  • I made my own coffee every day this week, and added Coffee Mate creamer I bought with stacked coupons at Target. Cheaper than stopping, and I don’t have to wait for them to brew a new pot of decaf!
  • We ate at home every night this week, and emptied out our freezer quite a bit. My goal is to keep our freezer fairly empty for the next few months, so that we don’t end up with a full freezer come October and have to scramble to unload it before we move.
  • I sold several things on Bookoo, including a rifle sling my husband doesn’t like, a set of dishes we rarely use, and a teething necklace I got as a freebie with a lot of cloth diapers. I made more than $30 this week!
  • Little Man and I took advantage of our continued health care and had appointments at the chiropractor. My back is KILLING me during this pregnancy, and these visits help a lot.
  • I asked my friend if she would watch Little Man for my next doctor’s appointment. I’ve watched her daughter twice now, and she offered to watch LM during my appointments! This will save me $10-$15.
  • By turning off lights when we aren’t using them, opening the window shades during the day, unplugging our kitchen appliances, and not using the heat, we managed to cut our electricity usage by more than 100 KWH this month. I know February was a short month, but that’s still significant! We get a refund check if our electric usage remains below a “grace buffer”, and we’ll be getting $27 back this month.

Tipping Talk

This article popped up on my Facebook feed today.

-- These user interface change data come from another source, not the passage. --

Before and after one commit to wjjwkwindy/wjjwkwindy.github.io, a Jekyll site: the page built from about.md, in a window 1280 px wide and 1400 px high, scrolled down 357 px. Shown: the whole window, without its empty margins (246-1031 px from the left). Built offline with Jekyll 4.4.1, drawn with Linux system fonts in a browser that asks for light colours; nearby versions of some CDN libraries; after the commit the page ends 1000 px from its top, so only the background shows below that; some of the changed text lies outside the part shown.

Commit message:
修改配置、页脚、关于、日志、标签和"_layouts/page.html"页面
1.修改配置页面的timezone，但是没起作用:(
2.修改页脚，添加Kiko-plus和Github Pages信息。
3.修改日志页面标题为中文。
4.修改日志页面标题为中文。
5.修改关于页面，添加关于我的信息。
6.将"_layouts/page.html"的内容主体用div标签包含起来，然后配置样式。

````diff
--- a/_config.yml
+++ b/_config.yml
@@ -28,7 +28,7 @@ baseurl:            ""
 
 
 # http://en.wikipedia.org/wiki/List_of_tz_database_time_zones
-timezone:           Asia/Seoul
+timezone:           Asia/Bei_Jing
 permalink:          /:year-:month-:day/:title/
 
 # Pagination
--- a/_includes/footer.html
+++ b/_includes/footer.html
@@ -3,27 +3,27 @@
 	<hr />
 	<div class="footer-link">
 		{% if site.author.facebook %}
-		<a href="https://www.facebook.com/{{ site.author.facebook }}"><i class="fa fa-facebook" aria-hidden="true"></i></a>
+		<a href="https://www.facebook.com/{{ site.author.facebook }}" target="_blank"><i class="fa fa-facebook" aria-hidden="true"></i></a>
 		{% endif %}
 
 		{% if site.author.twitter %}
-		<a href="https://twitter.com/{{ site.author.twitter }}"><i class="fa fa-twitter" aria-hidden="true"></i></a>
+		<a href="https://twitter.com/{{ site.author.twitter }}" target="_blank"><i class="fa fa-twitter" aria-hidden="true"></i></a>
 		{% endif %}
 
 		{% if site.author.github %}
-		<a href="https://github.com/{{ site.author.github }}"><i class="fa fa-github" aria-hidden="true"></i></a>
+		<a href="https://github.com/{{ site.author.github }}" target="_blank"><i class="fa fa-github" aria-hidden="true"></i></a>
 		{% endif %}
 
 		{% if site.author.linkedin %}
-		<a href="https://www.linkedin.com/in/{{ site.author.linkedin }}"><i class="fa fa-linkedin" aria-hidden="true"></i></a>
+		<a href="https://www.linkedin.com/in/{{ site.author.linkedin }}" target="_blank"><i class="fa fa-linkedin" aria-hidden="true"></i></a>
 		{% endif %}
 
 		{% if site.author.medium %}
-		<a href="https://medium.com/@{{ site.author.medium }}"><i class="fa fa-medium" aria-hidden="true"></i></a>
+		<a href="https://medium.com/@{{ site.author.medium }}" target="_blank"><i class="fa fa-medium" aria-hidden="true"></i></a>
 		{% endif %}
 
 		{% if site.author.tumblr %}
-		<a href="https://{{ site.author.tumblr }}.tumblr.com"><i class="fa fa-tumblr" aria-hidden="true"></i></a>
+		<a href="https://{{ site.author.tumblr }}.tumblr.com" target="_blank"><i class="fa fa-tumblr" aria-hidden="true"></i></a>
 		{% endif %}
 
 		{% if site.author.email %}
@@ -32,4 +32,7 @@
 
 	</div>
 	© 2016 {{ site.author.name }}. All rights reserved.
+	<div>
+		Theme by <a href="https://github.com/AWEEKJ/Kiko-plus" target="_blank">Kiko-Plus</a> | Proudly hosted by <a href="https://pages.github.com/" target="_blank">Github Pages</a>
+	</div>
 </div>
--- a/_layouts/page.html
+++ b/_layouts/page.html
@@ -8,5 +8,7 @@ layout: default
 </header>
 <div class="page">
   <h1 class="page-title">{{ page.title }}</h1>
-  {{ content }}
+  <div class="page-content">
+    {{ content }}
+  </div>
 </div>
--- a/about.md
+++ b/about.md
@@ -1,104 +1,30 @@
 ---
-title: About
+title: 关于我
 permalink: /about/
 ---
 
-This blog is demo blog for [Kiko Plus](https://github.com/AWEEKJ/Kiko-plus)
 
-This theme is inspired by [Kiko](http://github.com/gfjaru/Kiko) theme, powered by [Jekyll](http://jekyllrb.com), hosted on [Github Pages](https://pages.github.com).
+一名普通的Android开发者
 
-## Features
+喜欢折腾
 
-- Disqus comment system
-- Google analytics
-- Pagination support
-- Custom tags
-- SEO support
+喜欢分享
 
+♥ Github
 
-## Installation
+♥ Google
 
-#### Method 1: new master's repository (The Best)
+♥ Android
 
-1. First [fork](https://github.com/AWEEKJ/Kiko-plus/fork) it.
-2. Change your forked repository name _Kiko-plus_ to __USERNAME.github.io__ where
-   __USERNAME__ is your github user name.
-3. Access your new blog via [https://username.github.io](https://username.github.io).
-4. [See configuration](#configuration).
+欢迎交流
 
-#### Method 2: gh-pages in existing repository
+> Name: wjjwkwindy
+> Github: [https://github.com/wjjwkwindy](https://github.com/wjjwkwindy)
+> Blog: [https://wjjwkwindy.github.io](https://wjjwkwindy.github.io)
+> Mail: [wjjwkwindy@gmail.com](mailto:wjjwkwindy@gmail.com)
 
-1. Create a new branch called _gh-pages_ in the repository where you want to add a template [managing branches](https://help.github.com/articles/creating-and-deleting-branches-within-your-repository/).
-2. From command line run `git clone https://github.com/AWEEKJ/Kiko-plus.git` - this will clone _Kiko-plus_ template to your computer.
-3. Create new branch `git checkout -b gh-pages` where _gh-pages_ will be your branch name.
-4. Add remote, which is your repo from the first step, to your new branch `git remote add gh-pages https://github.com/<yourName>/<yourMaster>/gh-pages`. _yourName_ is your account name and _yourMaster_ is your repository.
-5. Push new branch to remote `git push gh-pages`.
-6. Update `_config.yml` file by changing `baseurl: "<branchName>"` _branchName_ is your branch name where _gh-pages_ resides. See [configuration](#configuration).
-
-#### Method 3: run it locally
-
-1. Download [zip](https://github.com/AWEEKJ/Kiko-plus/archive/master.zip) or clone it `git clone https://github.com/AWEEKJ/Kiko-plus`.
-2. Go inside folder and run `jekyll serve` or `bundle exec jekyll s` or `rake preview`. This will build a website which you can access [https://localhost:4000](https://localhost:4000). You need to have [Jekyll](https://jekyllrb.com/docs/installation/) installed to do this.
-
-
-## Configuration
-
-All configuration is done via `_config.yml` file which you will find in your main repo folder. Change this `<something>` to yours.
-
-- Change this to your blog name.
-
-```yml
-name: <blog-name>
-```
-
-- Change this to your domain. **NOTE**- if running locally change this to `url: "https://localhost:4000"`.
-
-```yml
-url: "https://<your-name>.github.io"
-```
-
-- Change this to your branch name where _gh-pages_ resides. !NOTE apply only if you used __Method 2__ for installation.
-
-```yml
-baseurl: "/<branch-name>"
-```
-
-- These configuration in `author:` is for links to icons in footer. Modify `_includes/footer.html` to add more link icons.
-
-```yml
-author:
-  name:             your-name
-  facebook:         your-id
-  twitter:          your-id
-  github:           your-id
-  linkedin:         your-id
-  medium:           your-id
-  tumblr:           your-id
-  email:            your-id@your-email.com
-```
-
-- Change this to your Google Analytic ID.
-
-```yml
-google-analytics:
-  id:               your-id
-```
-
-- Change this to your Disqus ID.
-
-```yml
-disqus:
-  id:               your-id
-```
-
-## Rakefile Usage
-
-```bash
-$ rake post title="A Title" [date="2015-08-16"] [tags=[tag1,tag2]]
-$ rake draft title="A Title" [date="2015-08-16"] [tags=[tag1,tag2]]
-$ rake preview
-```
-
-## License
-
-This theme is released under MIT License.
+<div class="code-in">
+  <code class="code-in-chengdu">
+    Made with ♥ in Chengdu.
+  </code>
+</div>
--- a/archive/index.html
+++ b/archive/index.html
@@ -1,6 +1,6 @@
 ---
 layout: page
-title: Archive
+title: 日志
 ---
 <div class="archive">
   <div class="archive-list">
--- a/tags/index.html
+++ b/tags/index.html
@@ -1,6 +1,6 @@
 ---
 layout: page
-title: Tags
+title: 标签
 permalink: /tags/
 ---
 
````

Reading it made me consider tipping- how much? Where? Why? Does it depend? How do you balance tipping with saving money?


We tip at restaurants, the barber shop, and salons. That’s about it. At restaurants, we’ll tip 15% of the bill rounded up to the nearest dollar, even if the service wasn’t fabulous. 15% is standard. It’s our baseline. If we had really horrific service, like if the waiter pulled our hair and insulted our mothers, we’d still tip, but it would be closer to 5%. If we have Little Man in tow and he fussed the whole time or made a royal mess, we’ll tip closer to 20%, to make up for the extra work of cleaning up after him.

We don’t tip at coffee shops, ice cream shops, or other little specialty food stops. The exception is the local bakery, where if you order breakfast or lunch they bus your table and bring your food to you. We’ll tip there, but only if we order breakfast. For pastries, we don’t tip.

Barbers get paid $10, regardless of how much the haircut was. The haircuts around here for active duty military are generally $7-$9, so we aren’t stiffing anyone, but we’re not giving huge tips either.

Hairstylists get about a $3 tip. I get my hair cut at chain salons, like MasterCuts, so the haircuts aren’t terribly expensive. If I go to a nice salon, I’ll tip 10-15% of the bill, depending on how pleased I am with my hair.

I’m sure that when we move again, we’ll have to change our tipping protocol based on the going rate in the area we move to. We will never not tip, however.